The exhibition ‘Jiddefendu l-Libertajiet Tagħna’ (‘They Defend Our Freedoms’) was recently launched to celebrate the 30th anniversary of the Andrei Sakharov Prize for Freedom of Thought.
Deputy Speaker Claudette Buttigieg inaugurated the exhibition.
The Sakharov Prize for Freedom of Thought, commonly known as the Sakharov Prize, honours individuals and groups of people who have dedicated their lives to the defence of human rights and freedom of thought. Named after Russian scientist and dissident Andrei Sakharov, the prize was established in December 1988 by the European Parliament.
This photographic exhibition recognises the work of leading figures in favour of human rights in Ethiopia, Tunisia, Cambodia and refugees living in the Balkan War in 1992.
The nominees for the Sakharov Prize for this year are:
- A number of non-governmental organisations which protect have saved many migrants from death in Mediterranean waters;
- Oleg Sentsov, a Ukrainian filmmaker and writer, from Crimea who was arrested following the Russian annexation of Crimea;
- Zefzafi Nasser, a Moroccan political activist, leader of the protest movement in the Rif and the city of Al Hoceima, commonly known as Hirak Rif.

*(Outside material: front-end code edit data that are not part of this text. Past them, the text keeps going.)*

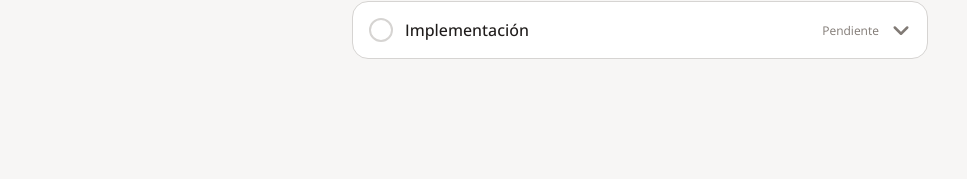
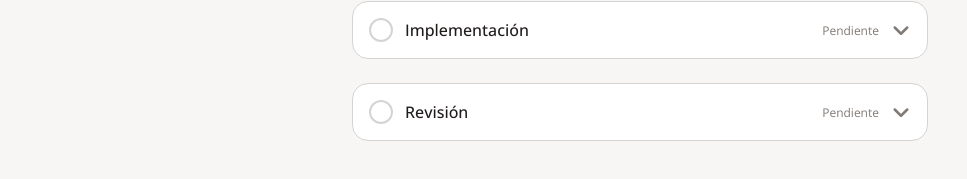
Before and after one commit to josemerca/control-tower-plugin, a React (Vite) app in the folder frontend/: page / in a window 1280 px wide. Shown: the part 577-756 px from the top of the page, without its empty margins (0-967 px from the left). Built offline with nearby package versions, Linux system fonts and the light colour scheme.

Commit message:
feat: show where the delivery of a plan stands and link its pull request

```diff
--- a/frontend/src/app/plan-events/client.ts
+++ b/frontend/src/app/plan-events/client.ts
@@ -3,13 +3,11 @@ import {
   PlanEventsListener,
   PlanEventsSubscription,
   PlanFailure,
-  PlanState,
 } from 'app/plan-events/PlanEvents.types'
 
 const PATH = '/plan-events'
 const MESSAGE_EVENT = 'message'
 const FAILURE_EVENT = 'error'
-const LAST_STATE: PlanState = 'ready'
 
 const carriesData = (event: Event): event is MessageEvent<string> => 'data' in event
 
@@ -23,9 +21,8 @@ const watch = (issue: number, repo: string, listener: PlanEventsListener): PlanE
   }
 
   source.addEventListener(MESSAGE_EVENT, (event: MessageEvent<string>) => {
-    const { state } = JSON.parse(event.data) as PlanEvent
-    if (state === LAST_STATE) settle()
-    listener.onState(state)
+    const { state, pullRequest } = JSON.parse(event.data) as PlanEvent
+    listener.onState(state, pullRequest ?? null)
   })
 
   source.addEventListener(FAILURE_EVENT, (event: Event) => {
--- /dev/null
+++ b/frontend/src/app/plan-events/components/delivery-progress/DeliveryProgress.css
@@ -0,0 +1,9 @@
+.delivery-progress {
+  display: flex;
+  flex-direction: column;
+  gap: 16px;
+}
+
+.delivery-progress__state {
+  margin: 0;
+}
--- /dev/null
+++ b/frontend/src/app/plan-events/components/delivery-progress/DeliveryProgress.tsx
@@ -0,0 +1,35 @@
+import { PlanProgress } from 'app/plan-events/usePlanProgress'
+import { Banner } from 'system-ui/banner'
+import './DeliveryProgress.css'
+
+const UNREACHABLE_MESSAGE = 'No se pudo contactar con el backend'
+
+type DeliveryProgressProps = {
+  progress: PlanProgress
+}
+
+const DeliveryProgress = ({ progress }: DeliveryProgressProps) => (
+  <section className="delivery-progress" aria-label="Progreso de la entrega">
+    {progress.phase === 'implementing' && (
+      <p className="delivery-progress__state" role="status">Implementando…</p>
+    )}
+    {progress.phase === 'in-review' && (
+      <p className="delivery-progress__state" role="status" aria-live="polite">
+        <a href={progress.pullRequest.url} target="_blank" rel="noreferrer">
+          Pull request #{progress.pullRequest.number}
+        </a>{' '}
+        en revisión
+      </p>
+    )}
+    {progress.phase === 'fixing' && (
+      <p className="delivery-progress__state" role="status" aria-live="polite">
+        Corrigiendo lo pedido…
+      </p>
+    )}
+    {progress.phase === 'failed' && <Banner type="error" role="alert" title={progress.error} />}
+    {progress.phase === 'unreachable' && <Banner type="error" role="alert" title={UNREACHABLE_MESSAGE} />}
+  </section>
+)
+
+export { DeliveryProgress }
+export type { DeliveryProgressProps }
--- /dev/null
+++ b/frontend/src/app/plan-events/components/delivery-progress/index.ts
@@ -0,0 +1,2 @@
+export { DeliveryProgress } from './DeliveryProgress'
+export type { DeliveryProgressProps } from './DeliveryProgress'
--- a/frontend/src/app/plan-events/components/plan-progress/PlanProgress.tsx
+++ b/frontend/src/app/plan-events/components/plan-progress/PlanProgress.tsx
@@ -1,5 +1,5 @@
 import { useEffect } from 'react'
-import { usePlanProgress } from 'app/plan-events/usePlanProgress'
+import { PlanProgress as PlanProgressState } from 'app/plan-events/usePlanProgress'
 import { StartedPlan } from 'app/start-plan/StartPlan.types'
 import { Banner } from 'system-ui/banner'
 import './PlanProgress.css'
@@ -8,12 +8,11 @@ const UNREACHABLE_MESSAGE = 'No se pudo contactar con el backend'
 
 type PlanProgressProps = {
   plan: StartedPlan
+  progress: PlanProgressState
   onReady: () => void
 }
 
-const PlanProgress = ({ plan, onReady }: PlanProgressProps) => {
-  const progress = usePlanProgress(plan.issue.number, plan.repo)
-
+const PlanProgress = ({ plan, progress, onReady }: PlanProgressProps) => {
   useEffect(() => {
     if (progress.phase === 'ready') onReady()
   }, [onReady, progress.phase])
--- a/frontend/src/app/plan-events/usePlanProgress.ts
+++ b/frontend/src/app/plan-events/usePlanProgress.ts
@@ -1,22 +1,31 @@
 import { useEffect, useState } from 'react'
 import { PlanEventsClient } from 'app/plan-events/client'
+import { PullRequest } from 'app/plan-events/PlanEvents.types'
 
 type PlanProgress =
   | { phase: 'connecting' }
   | { phase: 'writing' }
   | { phase: 'ready' }
+  | { phase: 'implementing' }
+  | { phase: 'in-review'; pullRequest: PullRequest }
+  | { phase: 'fixing'; pullRequest: PullRequest }
   | { phase: 'failed'; error: string }
   | { phase: 'unreachable' }
 
 const CONNECTING: PlanProgress = { phase: 'connecting' }
 
-const usePlanProgress = (issue: number, repo: string): PlanProgress => {
+const usePlanProgress = (issue: number | null, repo: string | null): PlanProgress => {
   const [progress, setProgress] = useState<PlanProgress>(CONNECTING)
 
   useEffect(() => {
+    if (issue === null || repo === null) return
     setProgress(CONNECTING)
     const subscription = PlanEventsClient.watch(issue, repo, {
-      onState: (state) => setProgress({ phase: state }),
+      onState: (state, pullRequest) => setProgress(
+        pullRequest === null
+          ? ({ phase: state } as PlanProgress)
+          : ({ phase: state, pullRequest } as PlanProgress)
+      ),
       onFailure: (error) => setProgress({ phase: 'failed', error }),
       onUnreachable: () => setProgress({ phase: 'unreachable' }),
     })
--- a/frontend/src/pages/home/Home.tsx
+++ b/frontend/src/pages/home/Home.tsx
@@ -1,6 +1,8 @@
-import { useCallback, useState } from 'react'
+import { useCallback, useEffect, useState } from 'react'
 import { ImplementPlanAction } from 'app/implement-plan/components/implement-plan-action'
+import { DeliveryProgress } from 'app/plan-events/components/delivery-progress'
 import { PlanProgress } from 'app/plan-events/components/plan-progress'
+import { PlanProgress as PlanProgressState, usePlanProgress } from 'app/plan-events/usePlanProgress'
 import { StartPlanForm } from 'app/start-plan/components/start-plan-form'
 import { StartedPlan } from 'app/start-plan/StartPlan.types'
 import { Button } from 'system-ui/button'
@@ -8,14 +10,16 @@ import { TopBar } from 'system-ui/top-bar'
 import { WorkflowStep, WorkflowStepStatus } from 'system-ui/workflow-step'
 import './Home.css'
 
-type WorkflowStepName = 'request' | 'plan' | 'implementation'
+type WorkflowStepName = 'request' | 'plan' | 'implementation' | 'review'
+
+const DELIVERED: PlanProgressState['phase'][] = ['in-review', 'fixing']
 
 const Home = () => {
   const [started, setStarted] = useState<StartedPlan | null>(null)
   const [isPlanReady, setIsPlanReady] = useState(false)
-  const [isImplementationStarted, setIsImplementationStarted] = useState(false)
   const [expandedStep, setExpandedStep] = useState<WorkflowStepName>('request')
   const [requestFormVersion, setRequestFormVersion] = useState(0)
+  const progress = usePlanProgress(started?.issue.number ?? null, started?.repo ?? null)
 
   const expand = (step: WorkflowStepName) => (isExpanded: boolean) => {
     if (isExpanded) setExpandedStep(step)
@@ -34,14 +38,23 @@ const Home = () => {
   const startAnotherPlan = () => {
     setStarted(null)
     setIsPlanReady(false)
-    setIsImplementationStarted(false)
     setExpandedStep('request')
     setRequestFormVersion((version) => version + 1)
   }
 
+  const isDelivered = DELIVERED.includes(progress.phase)
+  const showsDelivery = isPlanReady && progress.phase !== 'ready'
+
+  useEffect(() => {
+    if (showsDelivery) setExpandedStep('review')
+  }, [showsDelivery])
+
   const requestStatus: WorkflowStepStatus = started === null ? 'active' : 'completed'
   const planStatus: WorkflowStepStatus = started === null ? 'pending' : isPlanReady ? 'completed' : 'active'
-  const implementationStatus: WorkflowStepStatus = isPlanReady ? 'active' : 'pending'
+  const implementationStatus: WorkflowStepStatus = !isPlanReady
+    ? 'pending'
+    : isDelivered ? 'completed' : 'active'
+  const reviewStatus: WorkflowStepStatus = isDelivered ? 'active' : 'pending'
 
   return (
     <div className="home">
@@ -67,6 +80,7 @@ const Home = () => {
             <PlanProgress
               key={`${started.repo}:${started.issue.number}`}
               plan={started}
+              progress={progress}
               onReady={planReady}
             />
           </WorkflowStep>
@@ -79,9 +93,18 @@ const Home = () => {
           onExpandedChange={expand('implementation')}
         >
           {started !== null && isPlanReady && (
-            <ImplementPlanAction plan={started} onImplementationStarted={() => setIsImplementationStarted(true)} />
+            <ImplementPlanAction plan={started} onImplementationStarted={() => undefined} />
           )}
-          {isImplementationStarted && (
+        </WorkflowStep>
+        <WorkflowStep
+          title="Revisión"
+          status={reviewStatus}
+          isExpanded={expandedStep === 'review'}
+          canCollapse={expandedStep !== 'review'}
+          onExpandedChange={expand('review')}
+        >
+          <DeliveryProgress progress={progress} />
+          {isDelivered && (
             <Button className="home__start-another" type="button" variant="secondary" onClick={startAnotherPlan}>
               Arrancar otro plan
             </Button>
```
Also changed, not shown: frontend/src/__scenarios__/PlanEventsMother.ts (+11 -0 lines), frontend/src/app/plan-events/PlanEvents.types.ts (+8 -2 lines), 2 other files (tests, documents, lock files or other folders).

The public is invited to visit this exhibition at the entrance of Parliament in Valletta until Monday 26th November 2018 between 9.00 am and 5.00 pm afternoon during weekdays, and between 9.00 am and noon on Saturdays, Sundays and public holidays.